GOAL OF THE EXERCISE:
Please return the lines of the data that contain "text".

DATA PROVIDED:

* * *

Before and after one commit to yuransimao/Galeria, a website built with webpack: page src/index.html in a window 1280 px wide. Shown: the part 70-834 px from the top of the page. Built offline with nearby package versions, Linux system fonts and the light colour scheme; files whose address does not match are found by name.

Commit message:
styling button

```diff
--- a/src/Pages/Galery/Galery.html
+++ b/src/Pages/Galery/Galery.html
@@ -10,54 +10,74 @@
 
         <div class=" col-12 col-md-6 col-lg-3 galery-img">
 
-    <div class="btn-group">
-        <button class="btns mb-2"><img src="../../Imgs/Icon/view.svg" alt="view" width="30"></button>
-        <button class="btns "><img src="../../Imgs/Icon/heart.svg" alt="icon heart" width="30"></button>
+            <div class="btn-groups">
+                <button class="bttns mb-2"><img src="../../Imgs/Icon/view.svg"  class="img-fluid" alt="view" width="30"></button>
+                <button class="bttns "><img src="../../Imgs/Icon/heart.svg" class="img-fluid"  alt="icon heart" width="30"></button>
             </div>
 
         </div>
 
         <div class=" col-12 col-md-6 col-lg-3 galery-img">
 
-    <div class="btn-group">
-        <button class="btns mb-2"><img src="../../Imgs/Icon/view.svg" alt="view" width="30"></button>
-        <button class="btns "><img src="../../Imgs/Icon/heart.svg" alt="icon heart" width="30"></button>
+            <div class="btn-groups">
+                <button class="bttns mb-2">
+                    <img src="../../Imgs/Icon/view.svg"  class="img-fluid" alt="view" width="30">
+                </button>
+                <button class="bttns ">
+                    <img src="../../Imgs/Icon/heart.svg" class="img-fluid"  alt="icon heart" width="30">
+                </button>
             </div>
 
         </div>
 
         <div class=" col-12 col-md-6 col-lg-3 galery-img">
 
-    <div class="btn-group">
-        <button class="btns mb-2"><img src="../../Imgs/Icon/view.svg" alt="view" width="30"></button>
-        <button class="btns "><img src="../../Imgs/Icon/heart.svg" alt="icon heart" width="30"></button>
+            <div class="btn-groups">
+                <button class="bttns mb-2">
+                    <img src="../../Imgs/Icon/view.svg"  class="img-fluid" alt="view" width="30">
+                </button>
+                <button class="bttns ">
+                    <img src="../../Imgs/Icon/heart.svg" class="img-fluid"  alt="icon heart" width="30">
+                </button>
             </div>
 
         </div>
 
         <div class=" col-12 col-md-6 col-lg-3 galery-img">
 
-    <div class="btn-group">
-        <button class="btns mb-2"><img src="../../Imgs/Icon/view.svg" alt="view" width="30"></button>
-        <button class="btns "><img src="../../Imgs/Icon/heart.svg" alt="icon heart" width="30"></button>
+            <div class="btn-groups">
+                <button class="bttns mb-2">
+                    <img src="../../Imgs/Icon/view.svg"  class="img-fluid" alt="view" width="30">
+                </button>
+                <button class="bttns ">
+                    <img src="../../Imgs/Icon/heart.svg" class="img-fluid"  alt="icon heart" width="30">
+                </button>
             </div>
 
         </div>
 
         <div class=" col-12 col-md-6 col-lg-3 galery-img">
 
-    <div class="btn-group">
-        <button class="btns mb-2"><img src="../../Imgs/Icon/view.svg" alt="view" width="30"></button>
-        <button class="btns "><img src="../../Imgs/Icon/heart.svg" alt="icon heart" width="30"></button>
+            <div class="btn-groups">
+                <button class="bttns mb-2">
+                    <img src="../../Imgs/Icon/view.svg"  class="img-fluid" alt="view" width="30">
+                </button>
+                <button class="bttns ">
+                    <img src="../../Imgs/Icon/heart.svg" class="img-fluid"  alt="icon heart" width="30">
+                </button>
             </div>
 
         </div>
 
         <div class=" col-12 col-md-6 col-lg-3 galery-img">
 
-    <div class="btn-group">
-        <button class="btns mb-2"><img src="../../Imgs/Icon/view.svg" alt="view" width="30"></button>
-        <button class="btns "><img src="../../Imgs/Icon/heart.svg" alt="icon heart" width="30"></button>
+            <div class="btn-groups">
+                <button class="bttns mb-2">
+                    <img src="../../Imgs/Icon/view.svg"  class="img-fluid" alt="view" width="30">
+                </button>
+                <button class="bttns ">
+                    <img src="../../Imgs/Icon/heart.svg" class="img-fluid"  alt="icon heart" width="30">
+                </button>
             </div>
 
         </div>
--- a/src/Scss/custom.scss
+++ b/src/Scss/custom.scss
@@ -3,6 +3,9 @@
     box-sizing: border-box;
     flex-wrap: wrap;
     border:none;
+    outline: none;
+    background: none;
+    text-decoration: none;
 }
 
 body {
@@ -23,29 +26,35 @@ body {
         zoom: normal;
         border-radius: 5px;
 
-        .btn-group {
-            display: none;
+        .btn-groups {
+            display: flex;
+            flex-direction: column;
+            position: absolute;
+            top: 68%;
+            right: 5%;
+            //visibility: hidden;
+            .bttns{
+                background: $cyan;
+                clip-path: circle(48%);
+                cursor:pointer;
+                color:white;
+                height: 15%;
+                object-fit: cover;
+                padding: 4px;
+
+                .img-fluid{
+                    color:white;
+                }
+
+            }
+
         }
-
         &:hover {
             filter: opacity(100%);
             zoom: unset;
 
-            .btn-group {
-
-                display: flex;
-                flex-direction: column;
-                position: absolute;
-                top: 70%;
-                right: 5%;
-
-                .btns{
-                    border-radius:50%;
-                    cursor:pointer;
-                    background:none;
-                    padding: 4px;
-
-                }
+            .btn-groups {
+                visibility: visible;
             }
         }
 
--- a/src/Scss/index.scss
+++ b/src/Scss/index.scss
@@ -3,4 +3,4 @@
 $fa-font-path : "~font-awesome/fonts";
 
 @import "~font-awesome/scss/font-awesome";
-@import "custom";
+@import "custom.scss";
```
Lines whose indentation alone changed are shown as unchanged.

* * *

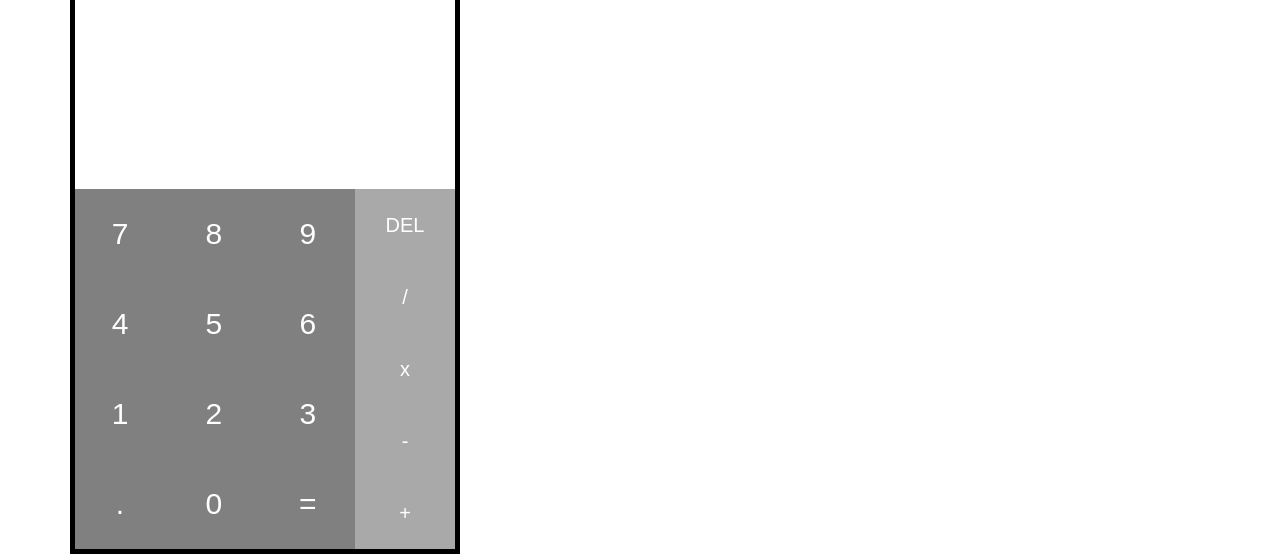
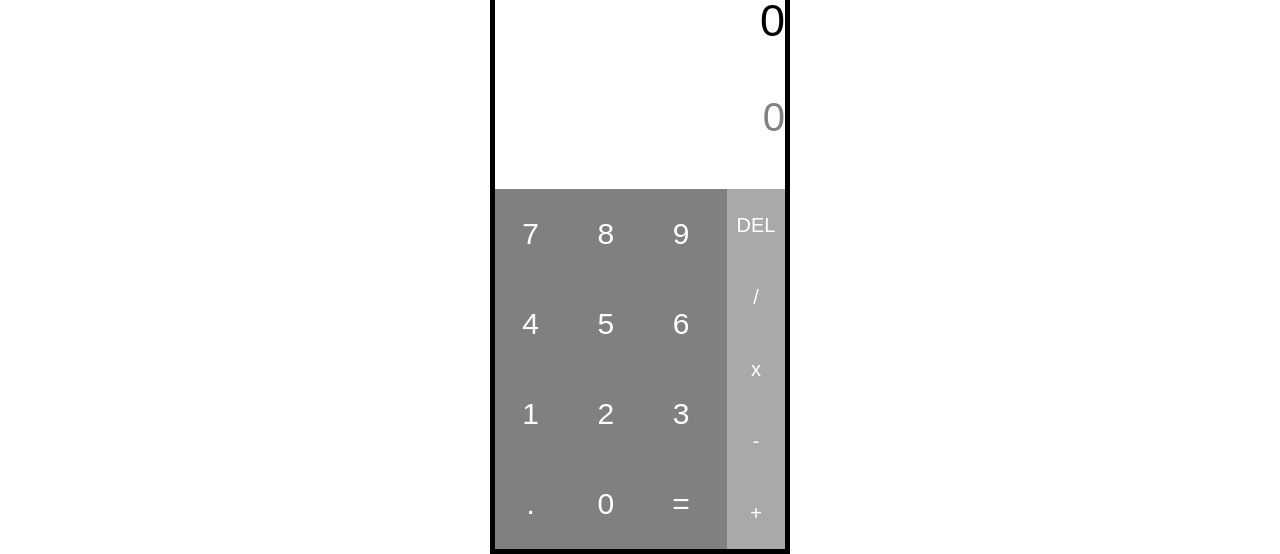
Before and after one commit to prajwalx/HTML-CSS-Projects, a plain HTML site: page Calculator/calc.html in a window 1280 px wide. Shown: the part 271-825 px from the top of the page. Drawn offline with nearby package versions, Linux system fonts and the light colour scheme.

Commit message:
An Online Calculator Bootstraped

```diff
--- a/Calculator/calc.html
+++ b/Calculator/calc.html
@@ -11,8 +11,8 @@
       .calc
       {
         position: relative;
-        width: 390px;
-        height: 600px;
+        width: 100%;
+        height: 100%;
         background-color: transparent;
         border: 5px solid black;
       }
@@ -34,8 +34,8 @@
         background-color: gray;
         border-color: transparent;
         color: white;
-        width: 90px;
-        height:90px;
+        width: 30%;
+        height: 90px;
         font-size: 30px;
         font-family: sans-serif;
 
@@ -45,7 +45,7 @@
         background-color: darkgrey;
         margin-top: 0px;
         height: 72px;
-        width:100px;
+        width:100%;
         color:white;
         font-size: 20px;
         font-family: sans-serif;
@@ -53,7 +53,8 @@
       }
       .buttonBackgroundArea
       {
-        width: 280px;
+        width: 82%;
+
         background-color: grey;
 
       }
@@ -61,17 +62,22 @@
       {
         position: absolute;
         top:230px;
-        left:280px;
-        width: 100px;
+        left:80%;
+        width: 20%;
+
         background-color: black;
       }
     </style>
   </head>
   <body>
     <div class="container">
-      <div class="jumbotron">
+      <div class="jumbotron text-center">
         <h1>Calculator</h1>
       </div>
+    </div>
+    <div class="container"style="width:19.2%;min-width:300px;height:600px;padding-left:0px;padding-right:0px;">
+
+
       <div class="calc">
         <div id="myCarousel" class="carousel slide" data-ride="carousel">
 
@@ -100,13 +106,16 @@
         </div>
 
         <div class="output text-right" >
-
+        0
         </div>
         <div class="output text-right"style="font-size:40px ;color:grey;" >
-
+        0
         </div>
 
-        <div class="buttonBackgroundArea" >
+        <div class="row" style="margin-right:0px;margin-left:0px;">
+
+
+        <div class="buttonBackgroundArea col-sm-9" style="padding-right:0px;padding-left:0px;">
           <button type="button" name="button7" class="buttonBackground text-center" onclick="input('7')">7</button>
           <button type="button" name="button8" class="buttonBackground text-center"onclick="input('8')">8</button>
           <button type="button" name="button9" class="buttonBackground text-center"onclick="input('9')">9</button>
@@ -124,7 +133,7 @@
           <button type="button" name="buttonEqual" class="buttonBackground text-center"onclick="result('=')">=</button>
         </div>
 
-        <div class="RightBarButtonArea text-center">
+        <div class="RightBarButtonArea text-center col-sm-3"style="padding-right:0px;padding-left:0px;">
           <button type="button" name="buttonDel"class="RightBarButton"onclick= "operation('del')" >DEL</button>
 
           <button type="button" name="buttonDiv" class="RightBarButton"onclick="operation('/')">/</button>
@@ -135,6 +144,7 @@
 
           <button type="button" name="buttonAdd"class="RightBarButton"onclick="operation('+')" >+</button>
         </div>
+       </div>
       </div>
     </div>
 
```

* * *

EXERCISE SOLUTION:
+    text-decoration: none;
+      <div class="jumbotron text-center">
         <div class="output text-right" >
         <div class="output text-right"style="font-size:40px ;color:grey;" >
           <button type="button" name="button7" class="buttonBackground text-center" onclick="input('7')">7</button>
           <button type="button" name="button8" class="buttonBackground text-center"onclick="input('8')">8</button>
           <button type="button" name="button9" class="buttonBackground text-center"onclick="input('9')">9</button>
           <button type="button" name="buttonEqual" class="buttonBackground text-center"onclick="result('=')">=</button>
-        <div class="RightBarButtonArea text-center">
+        <div class="RightBarButtonArea text-center col-sm-3"style="padding-right:0px;padding-left:0px;">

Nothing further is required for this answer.